### Task goal
Below are the entries; return every line among them that holds the word "padding".
[[ Stored data open ]]
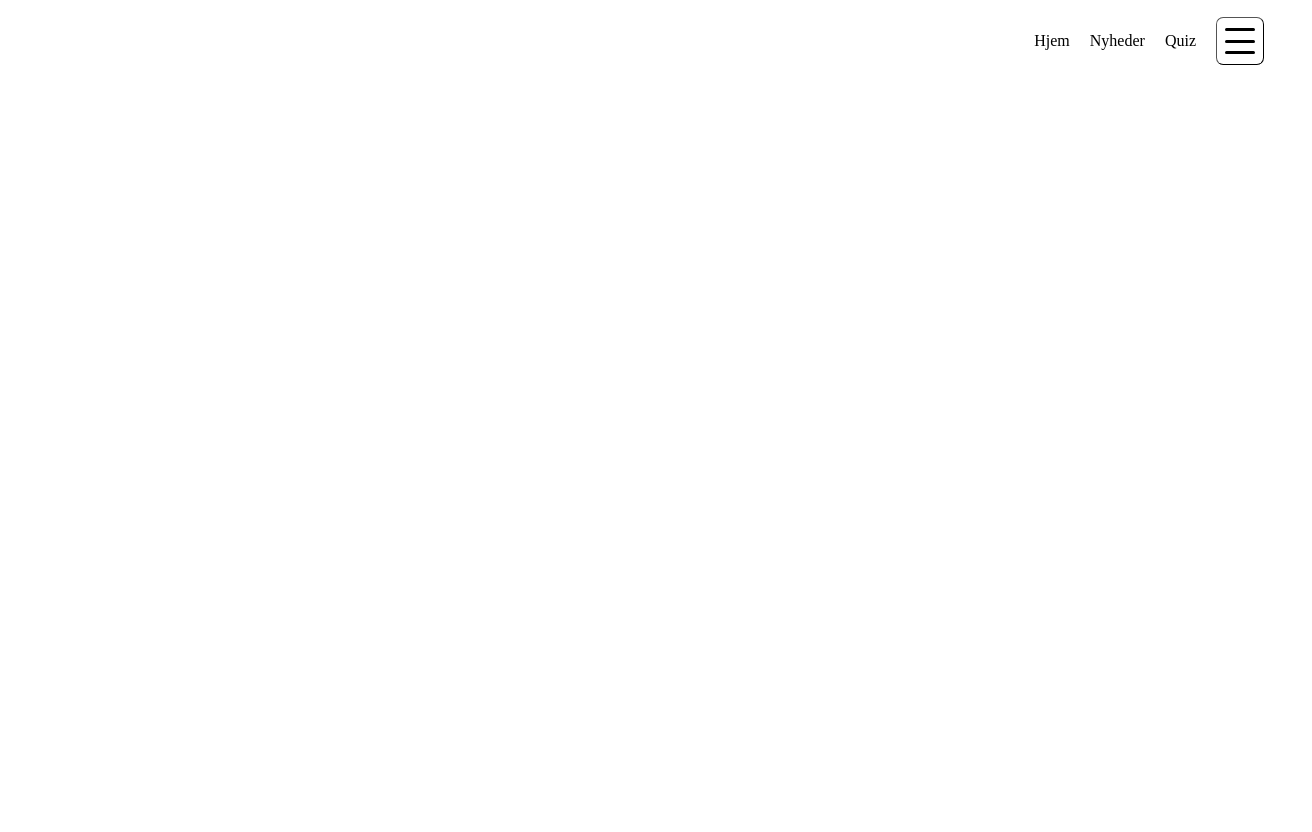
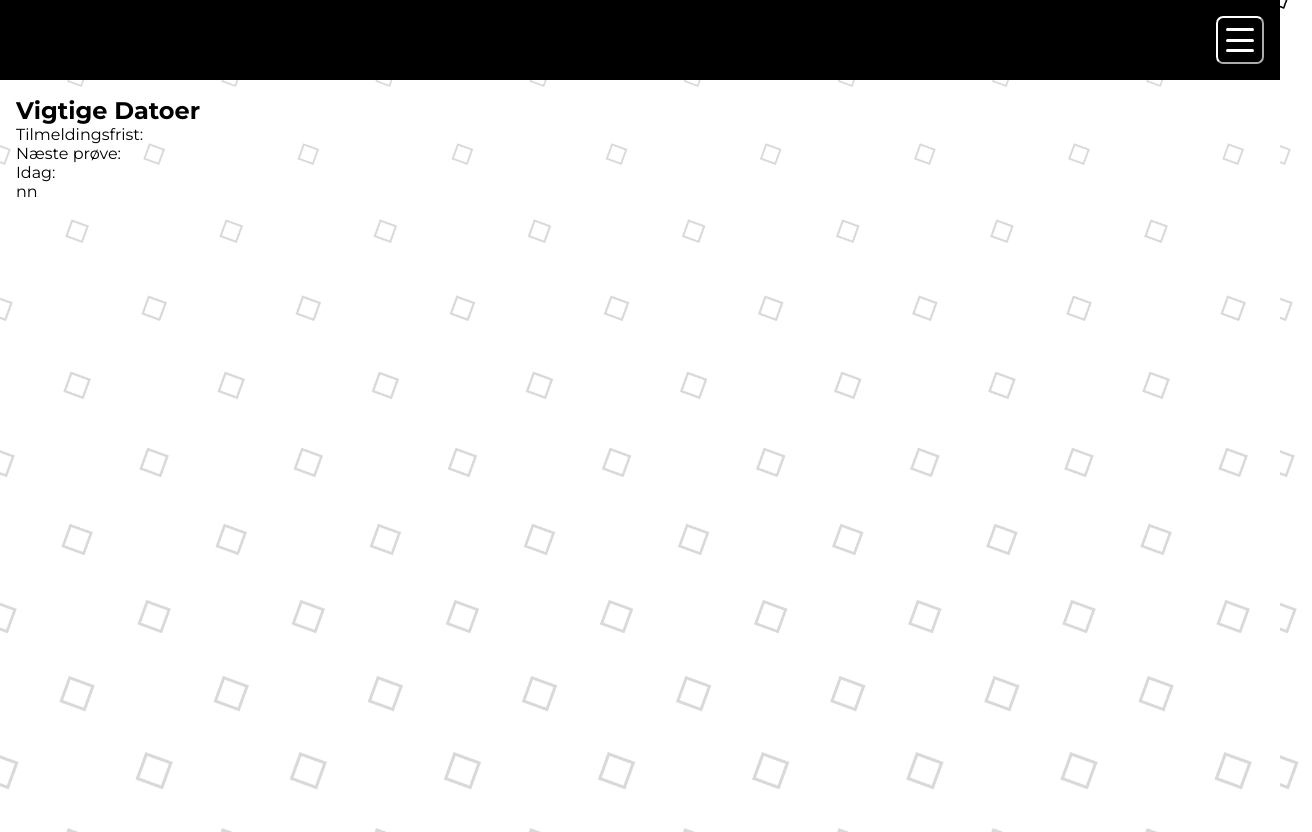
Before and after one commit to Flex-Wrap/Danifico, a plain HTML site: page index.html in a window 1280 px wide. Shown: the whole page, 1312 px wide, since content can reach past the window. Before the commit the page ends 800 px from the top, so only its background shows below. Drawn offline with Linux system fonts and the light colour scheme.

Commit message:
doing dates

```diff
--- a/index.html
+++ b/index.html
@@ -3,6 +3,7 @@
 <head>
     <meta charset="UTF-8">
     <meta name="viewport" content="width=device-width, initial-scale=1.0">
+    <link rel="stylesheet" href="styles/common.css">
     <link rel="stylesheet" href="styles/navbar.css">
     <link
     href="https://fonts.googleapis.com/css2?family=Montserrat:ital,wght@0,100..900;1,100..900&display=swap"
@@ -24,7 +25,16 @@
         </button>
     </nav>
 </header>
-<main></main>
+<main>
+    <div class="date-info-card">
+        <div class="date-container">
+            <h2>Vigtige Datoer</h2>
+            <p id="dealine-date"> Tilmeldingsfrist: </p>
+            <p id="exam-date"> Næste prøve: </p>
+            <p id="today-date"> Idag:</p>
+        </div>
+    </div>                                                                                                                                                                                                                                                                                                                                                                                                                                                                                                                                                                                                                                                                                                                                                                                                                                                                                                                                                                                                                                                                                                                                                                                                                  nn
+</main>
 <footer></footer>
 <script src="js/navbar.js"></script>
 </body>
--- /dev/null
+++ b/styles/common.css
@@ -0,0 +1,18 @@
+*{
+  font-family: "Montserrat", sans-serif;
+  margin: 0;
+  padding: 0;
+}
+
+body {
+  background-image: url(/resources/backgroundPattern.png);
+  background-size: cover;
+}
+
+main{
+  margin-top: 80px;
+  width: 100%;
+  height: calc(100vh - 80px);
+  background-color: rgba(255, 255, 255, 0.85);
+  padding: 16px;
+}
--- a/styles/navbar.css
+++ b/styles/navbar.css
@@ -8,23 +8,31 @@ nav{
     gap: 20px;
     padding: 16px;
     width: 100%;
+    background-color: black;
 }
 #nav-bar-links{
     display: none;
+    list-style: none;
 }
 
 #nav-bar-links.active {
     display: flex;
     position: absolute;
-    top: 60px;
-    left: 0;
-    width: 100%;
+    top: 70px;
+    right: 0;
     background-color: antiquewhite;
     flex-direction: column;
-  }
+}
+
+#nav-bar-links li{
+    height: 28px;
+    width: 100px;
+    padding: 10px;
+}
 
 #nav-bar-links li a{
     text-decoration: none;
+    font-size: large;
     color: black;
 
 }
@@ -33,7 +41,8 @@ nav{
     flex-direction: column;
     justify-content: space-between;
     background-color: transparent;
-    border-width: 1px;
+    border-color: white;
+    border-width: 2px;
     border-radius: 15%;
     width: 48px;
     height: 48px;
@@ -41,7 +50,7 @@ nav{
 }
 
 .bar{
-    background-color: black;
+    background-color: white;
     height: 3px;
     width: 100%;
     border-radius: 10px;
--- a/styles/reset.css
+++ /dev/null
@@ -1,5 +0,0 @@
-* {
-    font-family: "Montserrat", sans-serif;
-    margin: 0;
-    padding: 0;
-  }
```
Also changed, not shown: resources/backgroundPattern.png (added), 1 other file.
[[ Stored data closed ]]
### Result below
+  padding: 0;
+  padding: 16px;
     padding: 16px;
+    padding: 10px;
-    padding: 0;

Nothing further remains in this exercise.